Washington, D.C.'s idea of government may have changed, but the American people's has not. This is a significant observation I have made since returning to Washington after living and working for 25 years in central Arkansas.
In Washington, accountability has gone from a focal point of governance to a relative afterthought.
The rest of America doesn't approve of Washington's dismissal of accountability. When I'm home in Arkansas, I haven't met very many people--if any--who have told me they don't agree with the idea that our government needs to be accountable to the people; likewise, I haven't met many people who said they disapprove of our constitutional system of checks and balances.
Yet inside "the Beltway" of our federal government, there is this inexplicable movement to enshrine anti-accountability policies and agencies into law. When I was a young Senate staffer in the 1980s, accountability was a fully and wholly bipartisan endeavor. In 2017, now even accountability can have a partisan taste to it, or at least that is what the battle over the Consumer Financial Protection Bureau (CFPB) has shown.
The CFPB has become arguably the least accountable government agency.
The director can be fired only for "inefficiency, neglect of duty, or malfeasance," and because the CFPB is an independent agency located within the Fed--which also amazingly has no authority over the agency--and is not subject to the appropriations process, neither the administration nor Congress has a say over the CFPB's actions.
Last September, a federal appeals court ruled CFPB's organizational structure unconstitutional and said that its unelected director "enjoys more unilateral authority than any other officer in any of the three branches of government of the U.S. government, other than the president."
Consumer protection is of the utmost importance, and prior to the creation of the CFPB, the government at both the state and local level had extensive consumer-protection laws and regulations in place and agencies fully tasked with their enforcement.
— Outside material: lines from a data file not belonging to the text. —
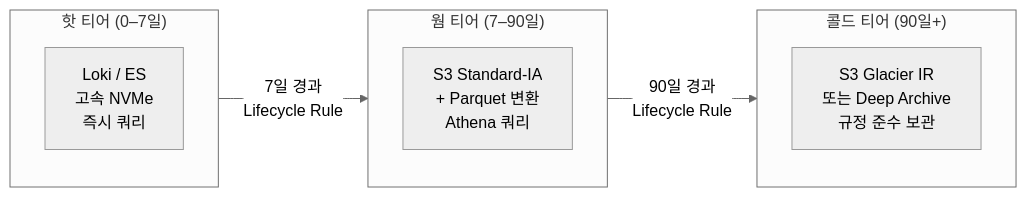
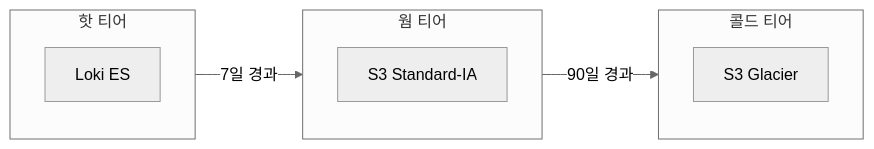
The tenth of 12 diagrams in content/linux/logging/log-management.md (moonblueblue/devops-wiki), drawn with Mermaid (neutral theme) before and after one commit. The commit also changed other lines of this file and 12 other files, not shown here.

First line of the commit message:
style: linux 섹션 전체 ASCII art 제거 및 Mermaid 규칙 적용

````diff
--- a/content/linux/logging/log-management.md
+++ b/content/linux/logging/log-management.md
@@ -928,17 +919,17 @@
 ```mermaid
 flowchart LR
-    subgraph Hot["핫 티어 (0–7일)"]
-        H1[Loki / ES\n고속 NVMe\n즉시 쿼리]
+    subgraph Hot["핫 티어"]
+        H1[Loki ES]
     end
 
-    subgraph Warm["웜 티어 (7–90일)"]
-        W1[S3 Standard-IA\n+ Parquet 변환\nAthena 쿼리]
+    subgraph Warm["웜 티어"]
+        W1[S3 Standard-IA]
     end
 
-    subgraph Cold["콜드 티어 (90일+)"]
-        C1[S3 Glacier IR\n또는 Deep Archive\n규정 준수 보관]
+    subgraph Cold["콜드 티어"]
+        C1[S3 Glacier]
     end
 
-    Hot -- 7일 경과\nLifecycle Rule --> Warm
-    Warm -- 90일 경과\nLifecycle Rule --> Cold
+    Hot -- 7일 경과 --> Warm
+    Warm -- 90일 경과 --> Cold
 ```
````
And never in my long community banking career did I see a financial regulator shirk their consumer protection responsibility.
The massive amounts of raw consumer data the CFPB collects, its foray into areas it was specifically prohibited from regulating including auto lending and the practice of law, and the lavish renovation of its leased headquarters--which is costing taxpayers over $200 million--only underscore the need for intensive accountability and transparency.
But as the evolution of Washington has gone, none of that matters; only messaging matters. Defenders of CFPB essentially argue that with an agency named for consumer financial protection, how could it be anything but a good steward of consumer needs and protections? We don't apply that standard to any other agency in government; having a consumer-friendly name doesn't absolve it from the necessity of standard congressional oversight.
When you pull back the curtain on this perceived irreproachable agency, you see something much uglier than its name might suggest.
But the worst part about the CFPB is that the agency's practices are actually harming consumers. By limiting, eliminating, or increasing costs on products that financial institutions can offer, the CFPB's practices are growing the ranks of unbanked and underbanked Americans. The Dodd-Frank Act and CFPB policies have increased the price of basic banking services and reduced the availability of short-term credit options for low-income Americans, continuing to push them into more expensive--and potentially unregulated--credit options. To illustrate this, before Dodd Frank, 75 percent of consumers could find "free checking." By 2015, just 37 percent of banks offer true "free checking."
CFPB's "Ability to Repay" and "Qualified Mortgage" rules also have made it more difficult for low- and middle-income borrowers to qualify for a mortgage, with some community banks exiting residential lending altogether due to the complexity and burdens of the rules. The "Know Before You Owe" rule, despite its name, has continued to cause consumer confusion and costly delays in the closing process, not to mention the billions of dollars the real estate industry spends in implementing the rule--resources that could have been extended as credit or directed toward product innovation.
Under the leadership of Chairman Jeb Hensarling, the House Financial Services Committee has proposed the Financial CHOICE Act, which will help increase consumer choice and access to affordable credit and capital for all Americans.
One of the main pillars of the CHOICE Act is to bring accountability back to Washington regulators, including the CFPB. The CHOICE Act will provide structural reforms to the CFPB, including making it subject to appropriations and requiring comprehensive cost-benefit analysis for rule-makings.
By creating checks and balances for CFPB, the CHOICE Act will make it more accountable to Congress and the American people so that it can effectively do the job it was designed to do--protect consumers.
U.S. Rep. French Hill represents Arkansas' 2nd District.
Editorial on 04/08/2017